Wednesday, 24 February 2016

Afternoon Tea at Netherstowe House 19th February 2016

Reviewed by Dee

Our 2016 Afternoon Tea trail kicked off with a visit to Netherstowe House, located near to Lichfield down a leafy lane just off a main road.  The signs appear quickly, so visitors would be well advised to look out for them while traveling along the A5192.  We hadn’t heard of it before so I decided to check up on the history of the venue.
It was built in the Twelfth Century, and was used first as a mill, then a domestic residence before being converted just over five years ago into the hotel and restaurant that it is now.


The venue was chosen for us as Jay had been given an afternoon tea voucher as a Christmas present.  We had been looking forward to it for a while as our last afternoon tea was back in August of last year (click here for details).  We originally wanted to book for Sunday 21st February but it was full, suggesting that it must be a popular choice.

We were welcomed on arrival by uniformed staff, who showed us to a lounge area, where we waited while our table was prepared.  Inside, the venue was decked out in an early 1900s style, featuring lots of old fashioned pictures, hats, umbrellas and something called a Fitzroy Storm Glass, which Jay got very excited about.

While waiting in the lounge, we were handed drinks menus which included a number of wines, spirits and cocktails.  In keeping with the interior décor the menus were decorated in an elegant Art Deco style. 

The cocktails proved too tempting to resist, and we chose a couple of non-alcoholic options, namely an English Rose and a Heavenly Days.  The first certainly lived up to its name, being a sherberty sweet mixture of lemonade and rose water garnished with dried rose petals.  The second was a far subtler mix of grenadine, sparkling water and hazelnut syrup.  We shared the cocktails between the two of us and enjoyed both of them very much.  They provided a great start to the afternoon.


Once our table was ready we were led from the lounge through a winding corridor, off which were several smaller rooms where the afternoon teas were served.  The venue looked to be doing a brisk trade, and there were already two other parties of guests in the room where our table was.

The venue offers a number of afternoon tea menus, including an ‘English Country Garden’ themed menu featuring cakes served in flower pots, which the party on the table next to ours had ordered.  We chose the Traditional menu though.

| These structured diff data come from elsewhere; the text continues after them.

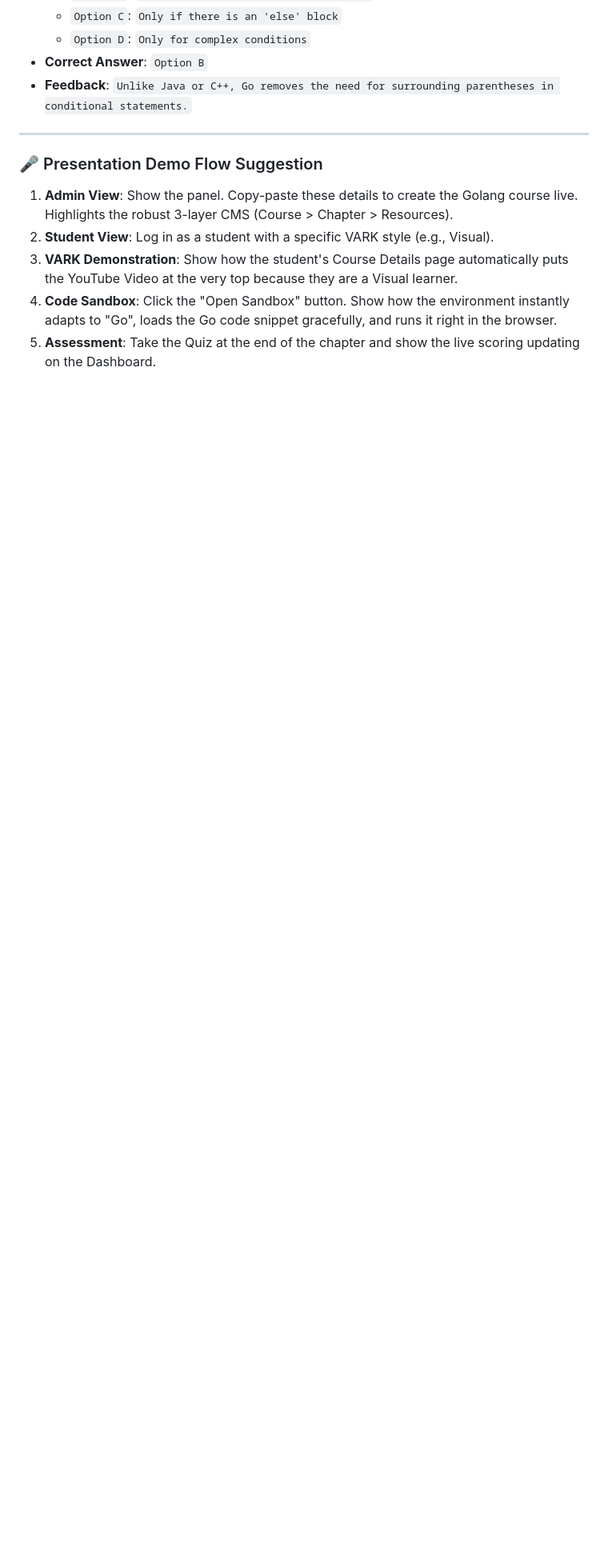
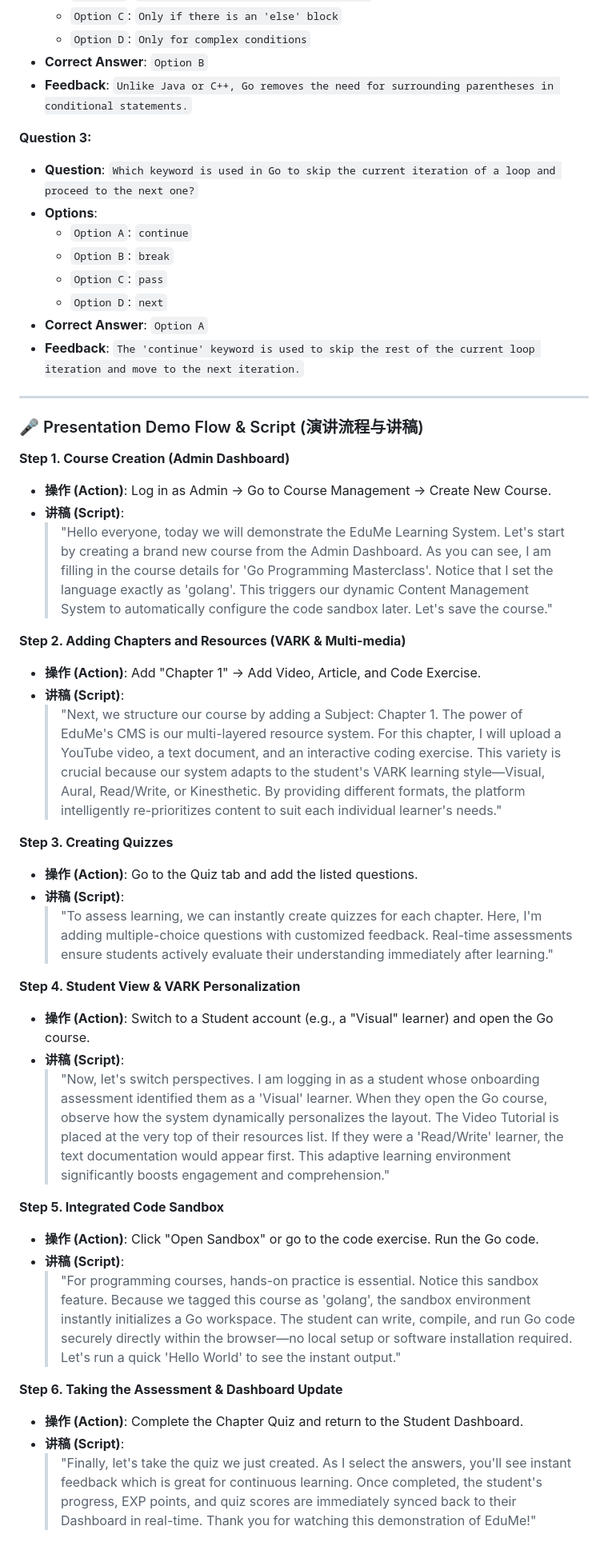
Before and after one commit to tjunjie1408/CP_Edume, a Markdown page: golang_presentation_script.md, the part around one of its changes. Shown at 80% size. Rendered like a GitHub page; blank space fills up the shorter version.

Commit message:
feat: Add two new quiz questions and expand the presentation demo flow with a detailed script.

```diff
--- a/golang_presentation_script.md
+++ b/golang_presentation_script.md
@@ -156,11 +166,46 @@ Write a Go program using a 'for' loop that iterates from 1 to 5. Inside the loop
 - **Correct Answer**: `Option B`
 - **Feedback**: `Unlike Java or C++, Go removes the need for surrounding parentheses in conditional statements.`
 
+**Question 3:**
+- **Question**: `Which keyword is used in Go to skip the current iteration of a loop and proceed to the next one?`
+- **Options**:
+  - `Option A`: `continue`
+  - `Option B`: `break`
+  - `Option C`: `pass`
+  - `Option D`: `next`
+- **Correct Answer**: `Option A`
+- **Feedback**: `The 'continue' keyword is used to skip the rest of the current loop iteration and move to the next iteration.`
+
 ---
 
-### 🎤 Presentation Demo Flow Suggestion
-1. **Admin View**: Show the panel. Copy-paste these details to create the Golang course live. Highlights the robust 3-layer CMS (Course > Chapter > Resources).
-2. **Student View**: Log in as a student with a specific VARK style (e.g., Visual).
-3. **VARK Demonstration**: Show how the student's Course Details page automatically puts the YouTube Video at the very top because they are a Visual learner.
-4. **Code Sandbox**: Click the "Open Sandbox" button. Show how the environment instantly adapts to "Go", loads the Go code snippet gracefully, and runs it right in the browser.
-5. **Assessment**: Take the Quiz at the end of the chapter and show the live scoring updating on the Dashboard.
+### 🎤 Presentation Demo Flow & Script (演讲流程与讲稿)
+
+**Step 1. Course Creation (Admin Dashboard)**
+- **操作 (Action)**: Log in as Admin -> Go to Course Management -> Create New Course.
+- **讲稿 (Script)**:
+  > "Hello everyone, today we will demonstrate the EduMe Learning System. Let's start by creating a brand new course from the Admin Dashboard. As you can see, I am filling in the course details for 'Go Programming Masterclass'. Notice that I set the language exactly as 'golang'. This triggers our dynamic Content Management System to automatically configure the code sandbox later. Let's save the course."
+
+**Step 2. Adding Chapters and Resources (VARK & Multi-media)**
+- **操作 (Action)**: Add "Chapter 1" -> Add Video, Article, and Code Exercise.
+- **讲稿 (Script)**:
+  > "Next, we structure our course by adding a Subject: Chapter 1. The power of EduMe's CMS is our multi-layered resource system. For this chapter, I will upload a YouTube video, a text document, and an interactive coding exercise. This variety is crucial because our system adapts to the student's VARK learning style—Visual, Aural, Read/Write, or Kinesthetic. By providing different formats, the platform intelligently re-prioritizes content to suit each individual learner's needs."
+
+**Step 3. Creating Quizzes**
+- **操作 (Action)**: Go to the Quiz tab and add the listed questions.
+- **讲稿 (Script)**:
+  > "To assess learning, we can instantly create quizzes for each chapter. Here, I'm adding multiple-choice questions with customized feedback. Real-time assessments ensure students actively evaluate their understanding immediately after learning."
+
+**Step 4. Student View & VARK Personalization**
+- **操作 (Action)**: Switch to a Student account (e.g., a "Visual" learner) and open the Go course.
+- **讲稿 (Script)**:
+  > "Now, let's switch perspectives. I am logging in as a student whose onboarding assessment identified them as a 'Visual' learner. When they open the Go course, observe how the system dynamically personalizes the layout. The Video Tutorial is placed at the very top of their resources list. If they were a 'Read/Write' learner, the text documentation would appear first. This adaptive learning environment significantly boosts engagement and comprehension."
+
+**Step 5. Integrated Code Sandbox**
+- **操作 (Action)**: Click "Open Sandbox" or go to the code exercise. Run the Go code.
+- **讲稿 (Script)**:
+  > "For programming courses, hands-on practice is essential. Notice this sandbox feature. Because we tagged this course as 'golang', the sandbox environment instantly initializes a Go workspace. The student can write, compile, and run Go code securely directly within the browser—no local setup or software installation required. Let's run a quick 'Hello World' to see the instant output."
+
+**Step 6. Taking the Assessment & Dashboard Update**
+- **操作 (Action)**: Complete the Chapter Quiz and return to the Student Dashboard.
+- **讲稿 (Script)**:
+  > "Finally, let's take the quiz we just created. As I select the answers, you'll see instant feedback which is great for continuous learning. Once completed, the student's progress, EXP points, and quiz scores are immediately synced back to their Dashboard in real-time. Thank you for watching this demonstration of EduMe!"
```
Also changed, not shown: other parts of golang_presentation_script.md (+10 -0 lines).
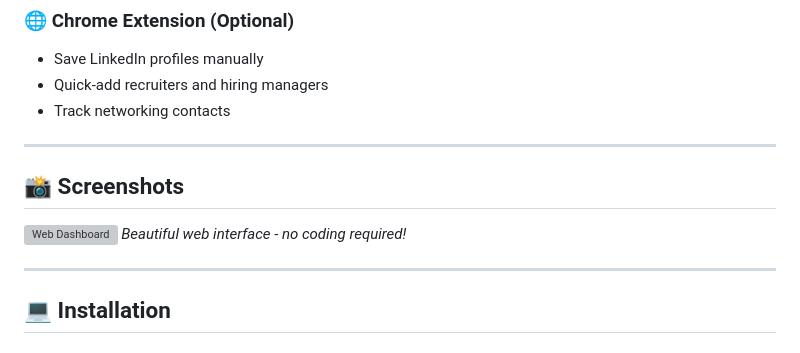
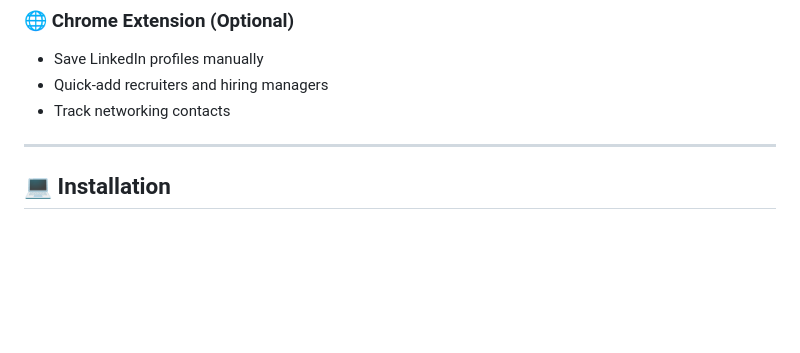
Before and after one commit to abraham13202/ai-job-application-system, a Markdown page: README.md, the part around the change. Drawn GitHub-style; blank space fills up the shorter version; grey boxes are pictures that could not be loaded.

```diff
--- a/README.md
+++ b/README.md
@@ -43,13 +43,6 @@
 - Save LinkedIn profiles manually
 - Quick-add recruiters and hiring managers
 - Track networking contacts
-
----
-
-## 📸 Screenshots
-
-![Web Dashboard](docs/screenshots/dashboard.png)
-*Beautiful web interface - no coding required!*
 
 ---
 
```
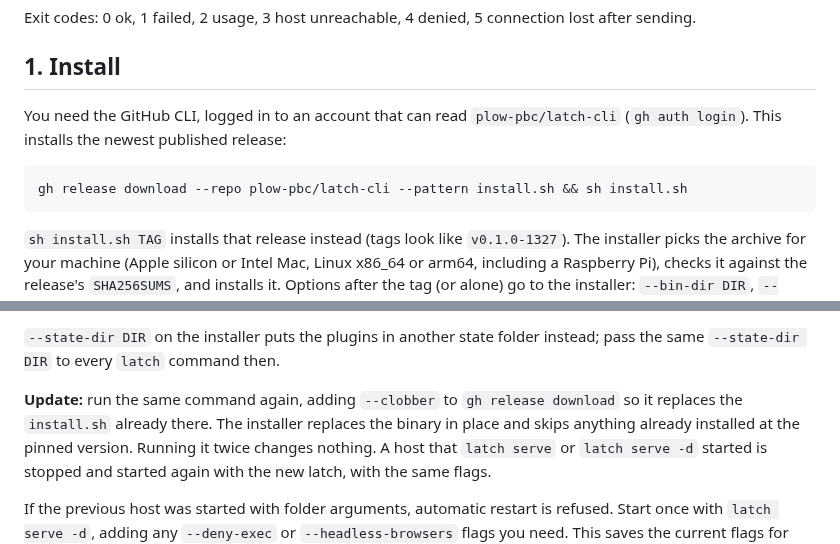
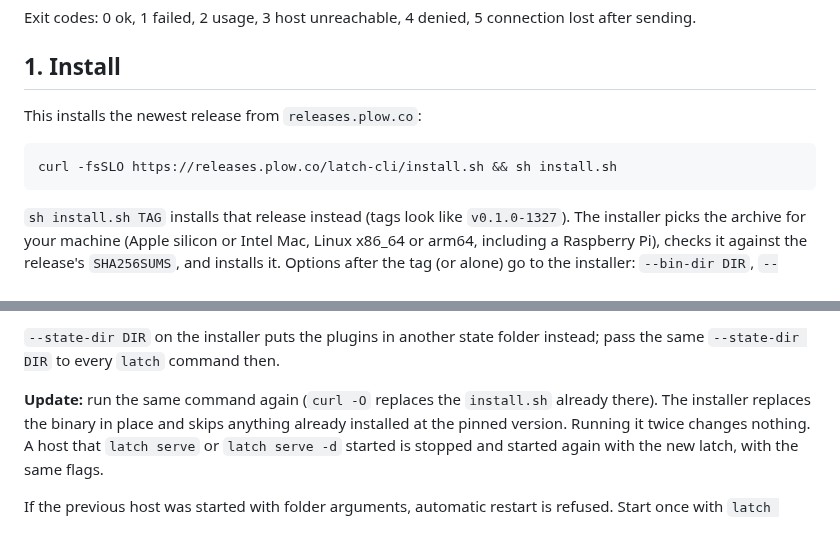
Before and after one commit to plow-pbc/latch-cli, a Markdown page: docs/GETTING-STARTED.md, 2 parts joined by grey strips. Rendered like a GitHub page.

Commit message:
Getting started: install and update with curl from releases.plow.co
Co-Authored-By: Claude Opus 5.5 <noreply@anthropic.com>

````diff
--- a/docs/GETTING-STARTED.md
+++ b/docs/GETTING-STARTED.md
@@ -16,12 +16,10 @@ Exit codes: 0 ok, 1 failed, 2 usage, 3 host unreachable, 4 denied,
 
 ## 1. Install
 
-You need the GitHub CLI, logged in to an account that can read
-`plow-pbc/latch-cli` (`gh auth login`). This installs the newest published
-release:
+This installs the newest release from `releases.plow.co`:
 
 ```sh
-gh release download --repo plow-pbc/latch-cli --pattern install.sh && sh install.sh
+curl -fsSLO https://releases.plow.co/latch-cli/install.sh && sh install.sh
 ```
 
 `sh install.sh TAG` installs that release instead (tags look like
@@ -48,8 +46,8 @@ the host.
 `--state-dir DIR` on the installer puts the plugins in another state folder
 instead; pass the same `--state-dir DIR` to every `latch` command then.
 
-**Update:** run the same command again, adding `--clobber` to `gh release
-download` so it replaces the `install.sh` already there. The installer replaces
+**Update:** run the same command again (`curl -O` replaces the `install.sh`
+already there). The installer replaces
 the binary in place and skips anything already installed at the pinned
 version. Running it twice changes nothing. A host that `latch serve` or
 `latch serve -d` started is stopped and started again with the new latch,
````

The tea menu offered all of the familiar favourites, plus a range of flowering green teas which were served in heatproof glasses.  I chose Darjeeling while Jay went for Earl Grey.  Our teas were loose leaf rather than bags, and arrived in transparent tea pots.  Refills were offered at no extra cost but we found one pot each to be plenty.

The food was served on the traditional three-tier stand with cakes at the top, scones in the middle and sandwiches at the bottom.  In addition, a pair of lemon possets were served in a bowl containing lemon-scented dry ice, which fortunately we were just able to catch on camera before it disappeared.

The sandwiches were Egg Mayonnaise, Chicken Caesar, Ham & Mustard, Cheese & Tomato and Smoked Salmon on an Oatcake Biscuit.  The Chicken Caesar was probably our favourite, with its rich garlic sauce, but we also enjoyed the smoked salmon and oatcake biscuit.  There was a nice variety in presentation, with some sandwiches arriving as small brown bread triangles and others as white fingers.

The scones were small in size, and there were two of the fruited variety and two plain.  We were surprised to be asked if we wanted clotted cream with them;  I wonder if anyone has ever turned this offer down?  Initially we thought the scones were too small as we’re both big scone fans, but later we were grateful as we would have been over faced if we’d had larger ones.  They were well baked, being nice and crumbly without disintegrating as soon as a knife touched them.  Small jars of Tiptree Strawberry Jam were served with the scones and they were accompanied on the middle tier by small square of syrupy yet very lightly textured pineapple upside down cake garnished with a raspberry.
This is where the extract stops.